Tally the lines below that contain the word "strong", and give only that number.

(DATA FOR PROCESSING)

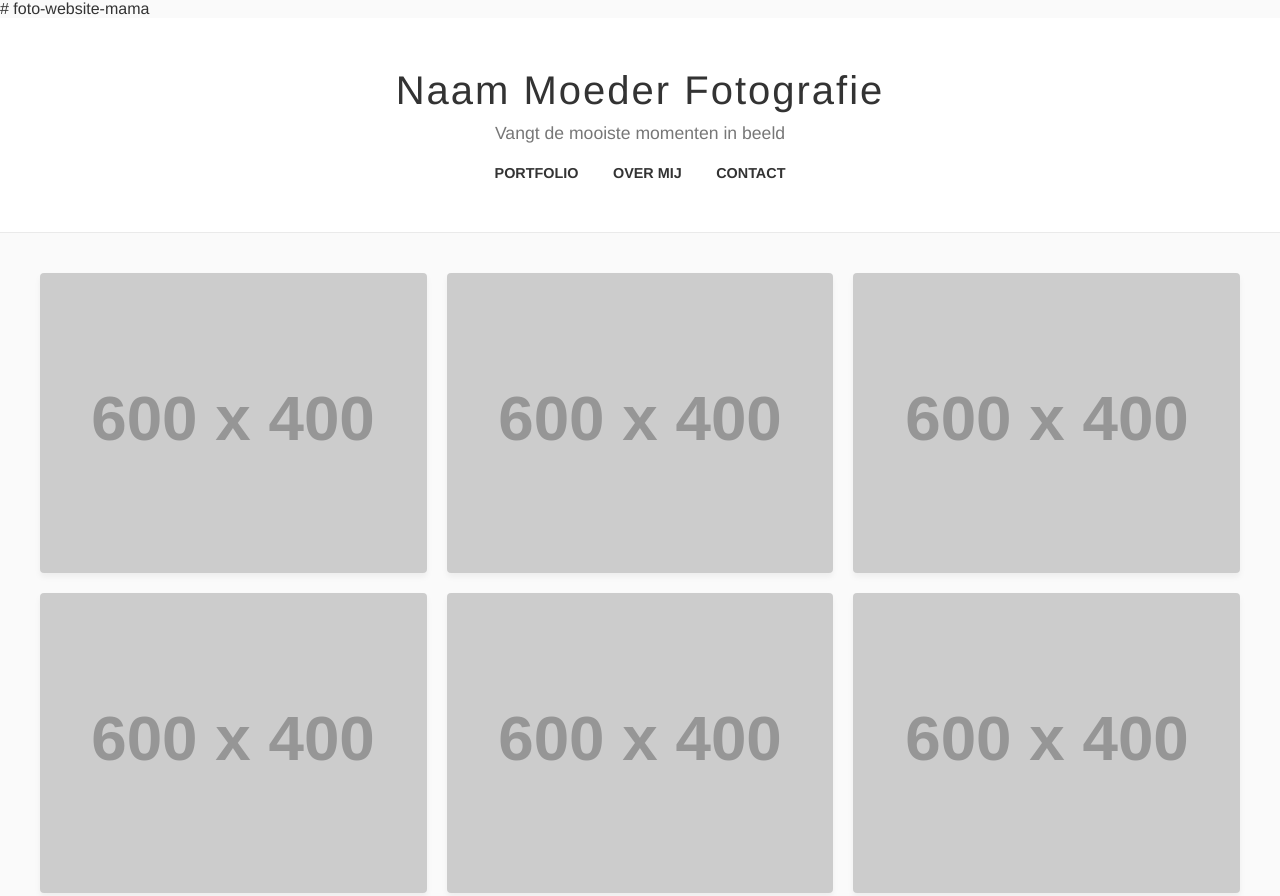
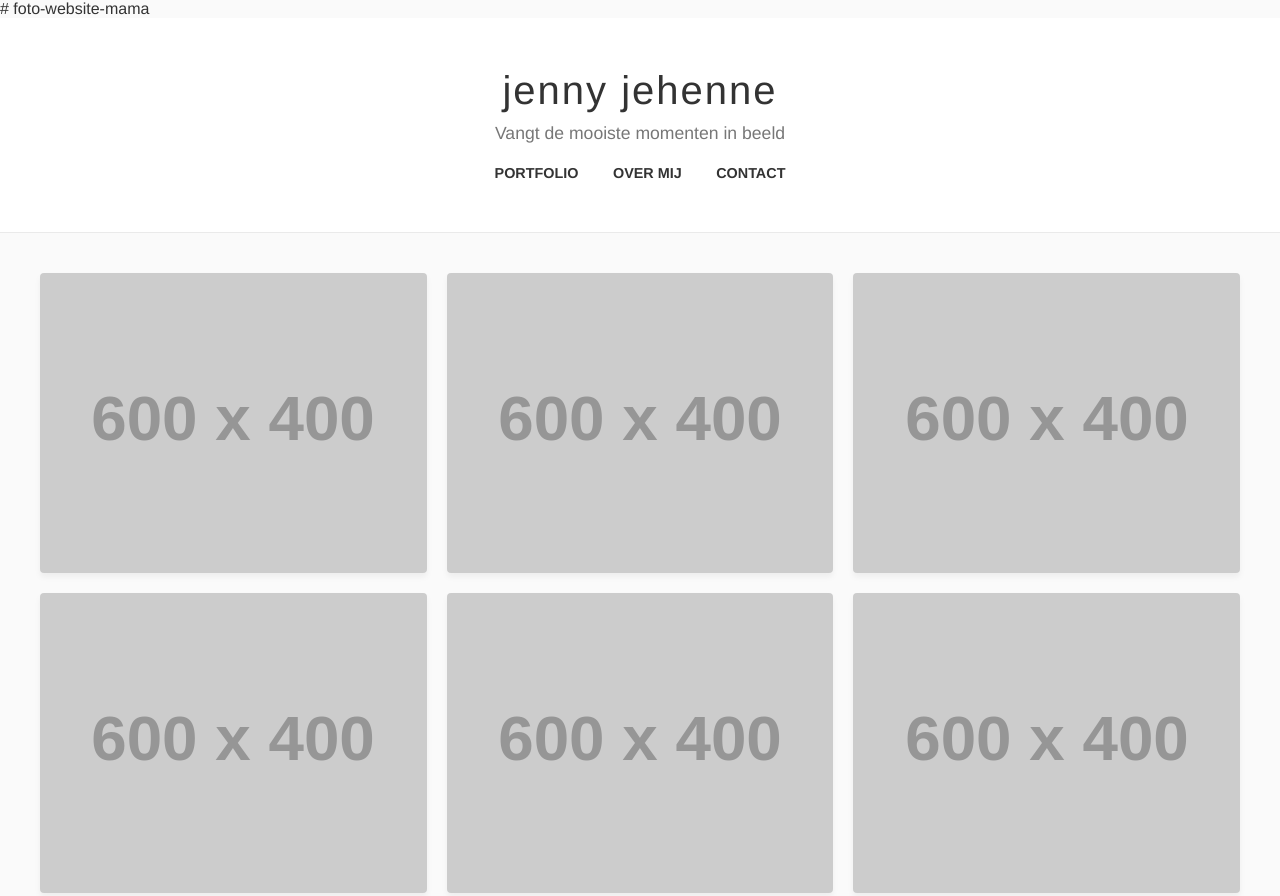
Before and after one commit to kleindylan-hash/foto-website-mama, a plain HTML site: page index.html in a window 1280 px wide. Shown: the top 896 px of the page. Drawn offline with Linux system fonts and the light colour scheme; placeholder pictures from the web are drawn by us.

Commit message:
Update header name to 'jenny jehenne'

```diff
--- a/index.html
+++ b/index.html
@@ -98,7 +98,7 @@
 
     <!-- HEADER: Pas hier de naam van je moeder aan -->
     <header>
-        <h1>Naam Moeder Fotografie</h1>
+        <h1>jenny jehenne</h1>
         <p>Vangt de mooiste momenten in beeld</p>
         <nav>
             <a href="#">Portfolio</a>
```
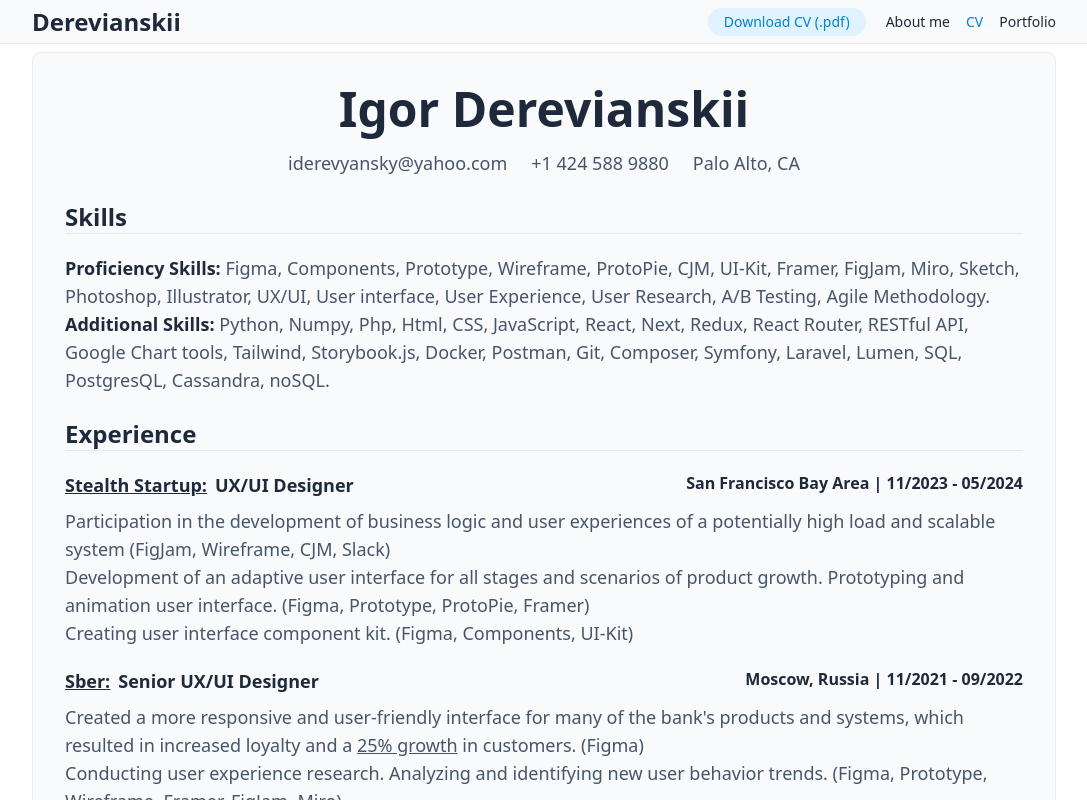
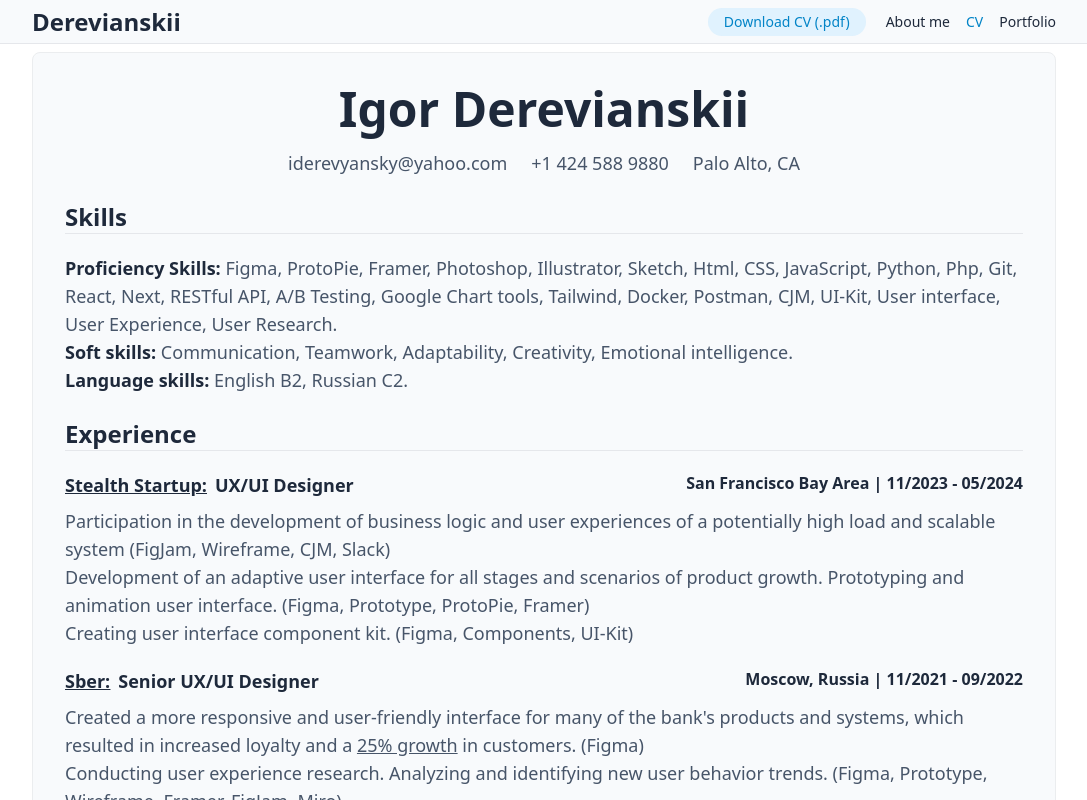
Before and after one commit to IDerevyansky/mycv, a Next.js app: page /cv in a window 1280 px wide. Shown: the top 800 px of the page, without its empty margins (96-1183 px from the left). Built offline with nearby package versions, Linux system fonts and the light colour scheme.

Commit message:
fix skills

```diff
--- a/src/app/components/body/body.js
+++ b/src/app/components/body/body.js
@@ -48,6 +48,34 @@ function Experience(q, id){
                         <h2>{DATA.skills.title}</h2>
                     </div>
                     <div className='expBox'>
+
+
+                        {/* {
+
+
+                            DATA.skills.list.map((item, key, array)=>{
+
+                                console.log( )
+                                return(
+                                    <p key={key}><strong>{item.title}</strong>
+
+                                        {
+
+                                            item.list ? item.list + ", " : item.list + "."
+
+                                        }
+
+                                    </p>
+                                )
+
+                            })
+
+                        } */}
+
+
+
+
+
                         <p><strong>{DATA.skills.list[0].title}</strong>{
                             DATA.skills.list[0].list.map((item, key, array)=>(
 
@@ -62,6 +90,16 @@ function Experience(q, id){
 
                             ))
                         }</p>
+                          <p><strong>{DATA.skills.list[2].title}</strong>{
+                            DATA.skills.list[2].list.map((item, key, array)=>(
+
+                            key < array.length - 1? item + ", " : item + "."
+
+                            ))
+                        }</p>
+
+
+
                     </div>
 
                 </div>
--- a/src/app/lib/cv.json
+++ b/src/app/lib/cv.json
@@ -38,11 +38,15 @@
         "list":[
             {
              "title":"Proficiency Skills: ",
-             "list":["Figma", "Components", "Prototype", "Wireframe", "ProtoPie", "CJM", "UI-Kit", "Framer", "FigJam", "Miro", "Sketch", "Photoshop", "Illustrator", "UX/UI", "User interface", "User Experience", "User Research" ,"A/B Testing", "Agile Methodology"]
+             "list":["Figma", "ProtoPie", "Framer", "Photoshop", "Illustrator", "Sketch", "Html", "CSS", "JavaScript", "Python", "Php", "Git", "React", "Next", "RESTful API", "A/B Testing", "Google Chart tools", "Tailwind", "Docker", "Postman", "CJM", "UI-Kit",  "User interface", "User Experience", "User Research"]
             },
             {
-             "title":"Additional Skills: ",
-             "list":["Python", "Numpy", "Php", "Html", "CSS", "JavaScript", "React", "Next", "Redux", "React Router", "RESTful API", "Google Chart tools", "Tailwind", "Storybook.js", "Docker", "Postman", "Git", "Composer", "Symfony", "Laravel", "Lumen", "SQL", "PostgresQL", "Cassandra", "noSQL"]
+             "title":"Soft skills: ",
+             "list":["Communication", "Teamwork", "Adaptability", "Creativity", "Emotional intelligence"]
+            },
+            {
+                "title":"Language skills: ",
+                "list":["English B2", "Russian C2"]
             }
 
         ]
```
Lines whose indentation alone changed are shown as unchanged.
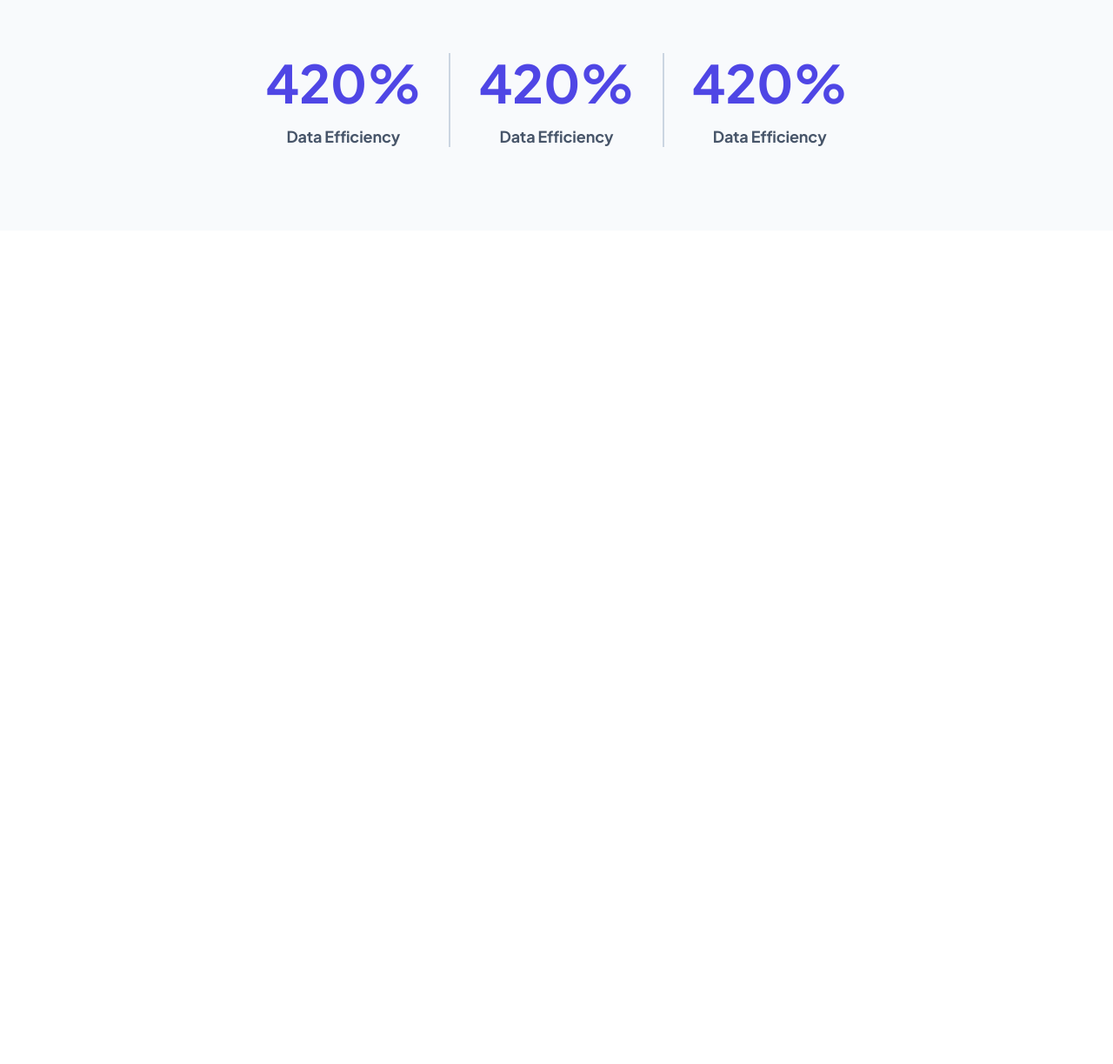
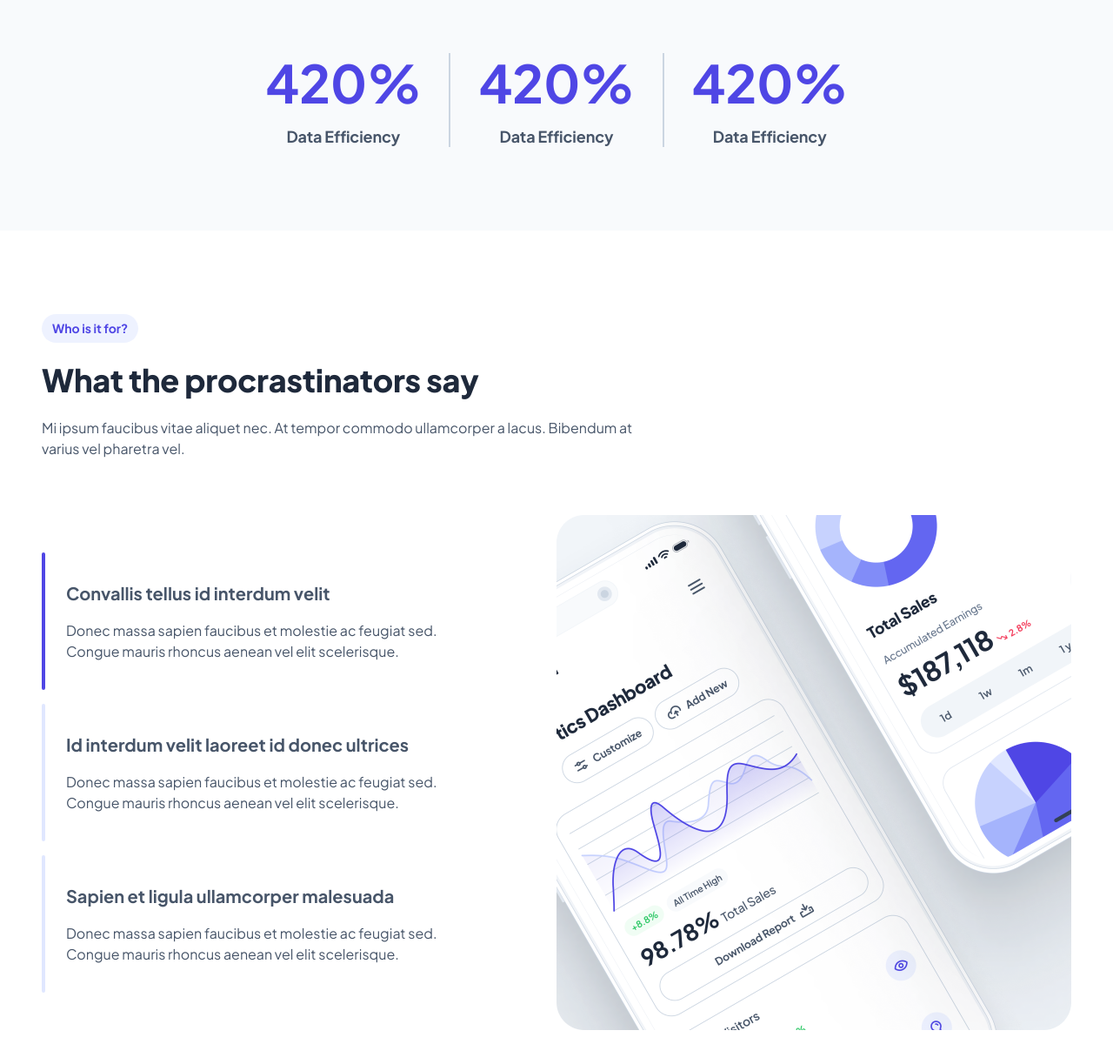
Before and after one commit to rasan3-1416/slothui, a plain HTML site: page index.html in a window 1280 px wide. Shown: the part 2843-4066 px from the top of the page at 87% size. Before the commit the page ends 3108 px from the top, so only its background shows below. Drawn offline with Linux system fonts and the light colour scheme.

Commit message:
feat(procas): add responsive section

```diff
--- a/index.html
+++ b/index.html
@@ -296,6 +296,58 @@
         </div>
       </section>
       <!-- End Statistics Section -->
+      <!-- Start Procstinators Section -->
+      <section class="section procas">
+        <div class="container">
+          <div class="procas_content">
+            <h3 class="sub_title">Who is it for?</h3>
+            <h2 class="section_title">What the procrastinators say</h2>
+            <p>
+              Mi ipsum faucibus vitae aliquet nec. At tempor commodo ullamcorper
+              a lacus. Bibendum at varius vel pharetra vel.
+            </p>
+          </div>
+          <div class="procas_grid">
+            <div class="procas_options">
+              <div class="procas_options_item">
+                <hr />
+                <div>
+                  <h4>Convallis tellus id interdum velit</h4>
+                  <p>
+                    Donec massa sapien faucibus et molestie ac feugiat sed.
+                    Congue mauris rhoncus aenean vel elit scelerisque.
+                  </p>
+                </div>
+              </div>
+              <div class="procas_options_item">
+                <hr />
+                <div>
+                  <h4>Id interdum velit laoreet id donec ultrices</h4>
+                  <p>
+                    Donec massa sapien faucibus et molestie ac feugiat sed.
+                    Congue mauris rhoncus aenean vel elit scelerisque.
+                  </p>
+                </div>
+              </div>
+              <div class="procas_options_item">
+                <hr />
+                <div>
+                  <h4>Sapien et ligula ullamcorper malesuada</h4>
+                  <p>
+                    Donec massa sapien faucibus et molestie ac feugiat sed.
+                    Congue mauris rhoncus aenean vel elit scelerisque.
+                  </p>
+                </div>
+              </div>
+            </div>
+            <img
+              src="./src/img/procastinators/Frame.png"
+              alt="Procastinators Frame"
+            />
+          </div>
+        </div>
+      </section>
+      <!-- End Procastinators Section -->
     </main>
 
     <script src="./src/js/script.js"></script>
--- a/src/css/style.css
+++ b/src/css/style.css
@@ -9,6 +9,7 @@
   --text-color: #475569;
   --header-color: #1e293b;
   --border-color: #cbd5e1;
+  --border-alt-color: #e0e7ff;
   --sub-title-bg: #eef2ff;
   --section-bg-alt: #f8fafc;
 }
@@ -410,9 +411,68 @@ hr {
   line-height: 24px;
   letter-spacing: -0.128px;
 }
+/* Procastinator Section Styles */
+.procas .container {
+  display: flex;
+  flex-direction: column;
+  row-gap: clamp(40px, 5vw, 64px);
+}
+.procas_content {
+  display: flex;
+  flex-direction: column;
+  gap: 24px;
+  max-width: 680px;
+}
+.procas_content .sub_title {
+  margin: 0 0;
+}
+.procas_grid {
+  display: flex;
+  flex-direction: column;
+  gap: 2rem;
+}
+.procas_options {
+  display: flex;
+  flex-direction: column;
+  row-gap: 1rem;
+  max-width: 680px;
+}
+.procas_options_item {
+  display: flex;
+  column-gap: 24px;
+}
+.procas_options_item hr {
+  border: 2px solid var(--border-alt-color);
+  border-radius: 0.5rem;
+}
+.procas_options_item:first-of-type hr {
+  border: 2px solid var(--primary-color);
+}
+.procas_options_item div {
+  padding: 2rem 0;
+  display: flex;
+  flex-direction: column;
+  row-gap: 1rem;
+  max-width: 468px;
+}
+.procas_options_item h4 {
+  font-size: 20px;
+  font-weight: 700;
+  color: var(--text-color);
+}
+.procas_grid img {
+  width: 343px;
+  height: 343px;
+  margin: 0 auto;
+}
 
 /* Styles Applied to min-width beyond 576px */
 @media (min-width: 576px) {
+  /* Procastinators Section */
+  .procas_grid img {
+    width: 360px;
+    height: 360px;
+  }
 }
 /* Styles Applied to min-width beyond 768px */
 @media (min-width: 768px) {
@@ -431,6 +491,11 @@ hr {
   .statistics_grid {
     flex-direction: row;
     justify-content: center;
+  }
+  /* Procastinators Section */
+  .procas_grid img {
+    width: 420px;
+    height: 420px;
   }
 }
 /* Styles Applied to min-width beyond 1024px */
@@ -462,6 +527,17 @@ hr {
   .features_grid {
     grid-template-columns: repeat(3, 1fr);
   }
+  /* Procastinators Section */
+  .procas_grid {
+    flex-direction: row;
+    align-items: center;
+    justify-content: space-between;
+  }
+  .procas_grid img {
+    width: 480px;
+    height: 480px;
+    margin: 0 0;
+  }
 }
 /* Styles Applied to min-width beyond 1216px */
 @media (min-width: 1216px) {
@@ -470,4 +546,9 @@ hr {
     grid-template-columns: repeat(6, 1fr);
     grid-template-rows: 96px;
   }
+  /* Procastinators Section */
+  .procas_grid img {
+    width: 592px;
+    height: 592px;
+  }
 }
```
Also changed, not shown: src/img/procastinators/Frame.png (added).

(End DATA FOR PROCESSING)

* TASK OUTPUT *
3